"We have almost no protective equipment," academic affairs director Adam Goguen of the University of Makeni told the Guardian. "Hundreds of PPEs (personal protective equipment) a day are needed just to keep the primary holding centre stable."

Brynn Anderson/AP

Other figures reported by the Guardian indicate that five people are being infected with Ebola every hour in Sierra Leone, far outstripping the ability of local hospitals to care for them. In Liberia, health care workers are striking.
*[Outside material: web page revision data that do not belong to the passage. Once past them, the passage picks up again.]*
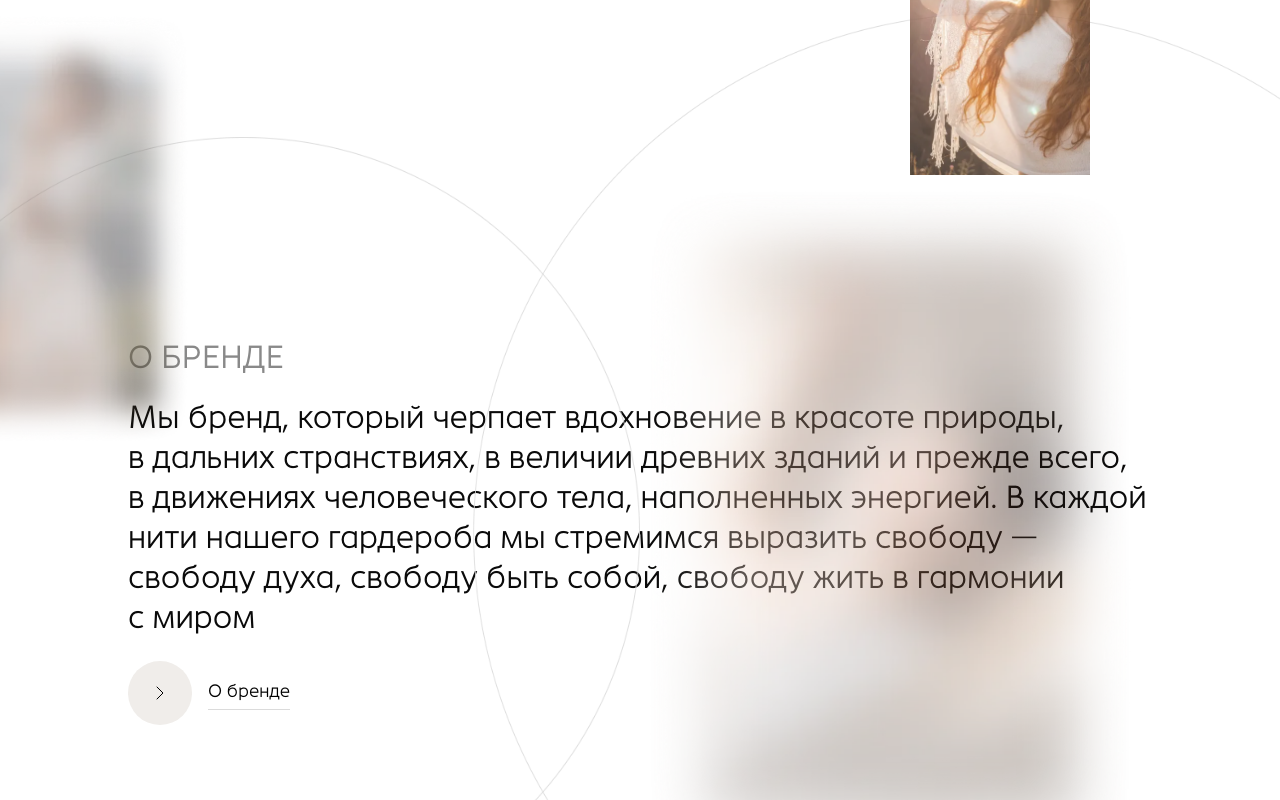
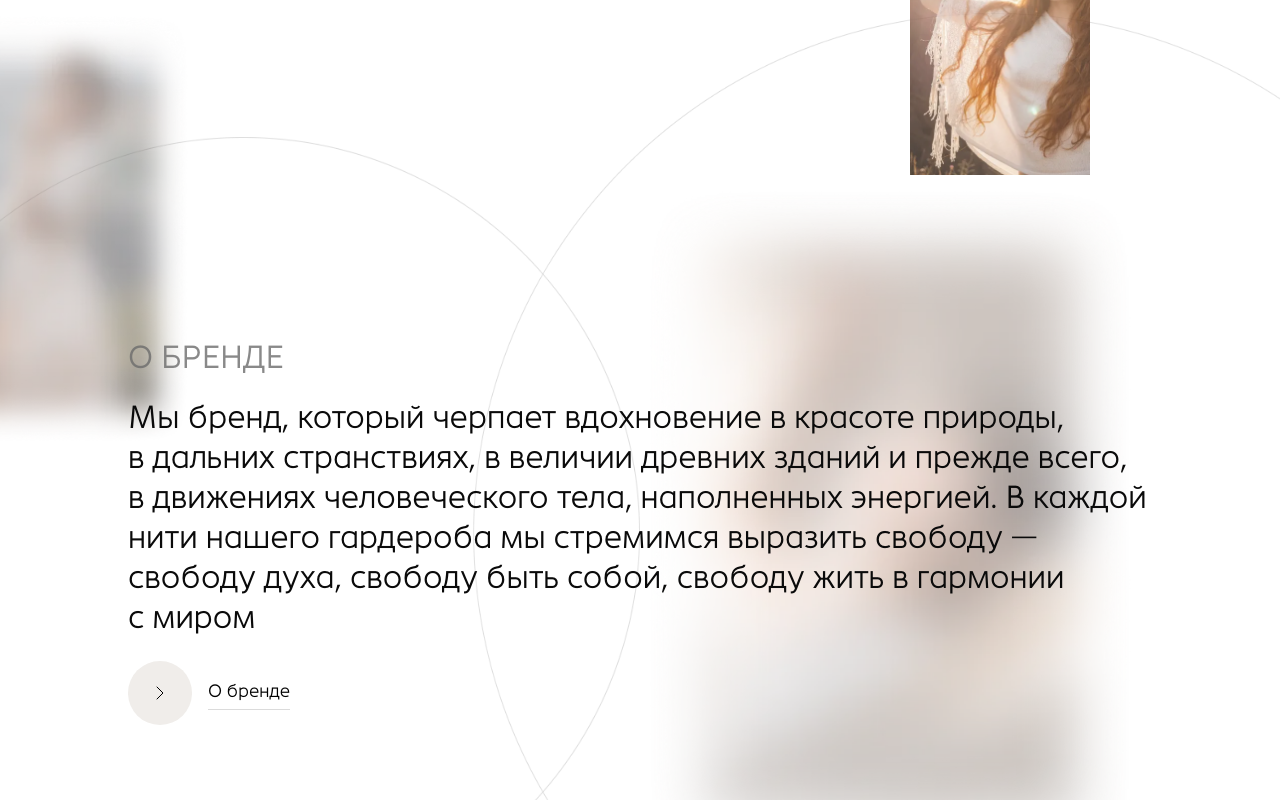
Before and after one commit to anvarbekdev/gavrilina, a Next.js app: page / in a window 1280 px wide. Shown: the part 4640-5440 px from the top of the page. Built offline with nearby package versions, Linux system fonts and the light colour scheme.

Commit message:
next update finish

```diff
--- a/src/app/page.tsx
+++ b/src/app/page.tsx
@@ -715,10 +715,10 @@ export default function Home() {
 
       {/* About Brand */}
       <div
-        className="relative overflow-hidden flex justify-center items-center h-[220vh] md:h-[180vh]   wqhd:max-h-[110vh] px-4 md:px-6 my-10 md:my-25"
+        className="relative overflow-hidden flex justify-center items-center h-[240vh] md:h-[180vh]   wqhd:max-h-[110vh] px-4 md:px-6 my-10 md:my-25"
         id="about-brand"
       >
-        <div className="container mx-auto  max-w-5xl ">
+        <div className="container z-40 mx-auto max-w-5xl">
           <div>
             <h3 className="uppercase text-gray-text">О бренде</h3>
             <h3 className="my-6 leading-[40px]">
@@ -735,8 +735,8 @@ export default function Home() {
           src="/images/ui/left-line.webp"
           alt="left-line"
           className="absolute max-w-[1200px] md:max-w-[800px] lg:max-w-[750px] xl:max-w-[750px] 2xl:max-w-[900px] transform -translate-x-1/2 "
-          width={1200}
-          height={1200}
+          width={900}
+          height={900}
         />
 
         <Image
```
"I have never seen a health event threaten the very survival of societies and governments in already very poor countries," World Health Organization chief Margaret Chan said in a statement. "I have never seen an infectious disease contribute so strongly to potential state failure." The WHO believes that the epidemic is now the worst health care crisis in modern history, and it recently confirmed that the death rate in the epidemic has risen to 70%.

Why you should care: In this context, Zuckerberg's money is desperately needed. While the U.S. may ultimately spend up to $1 billion fighting Ebola, the total cost is expected to top $32 billion if it spreads to neighboring countries.

While $25 million is ultimately a drop in the bucket considering Zuckerberg's estimated $33.3 billion net worth, it's still a whole lot of money. Nevertheless, it would be nice if the CDC wasn't reduced to asking for donations in the first place; the director of the National Institutes of Health, Dr. Francis Collins, recently speculated that a decade of stagnant spending on health care research might have prevented an Ebola vaccine from emerging by now.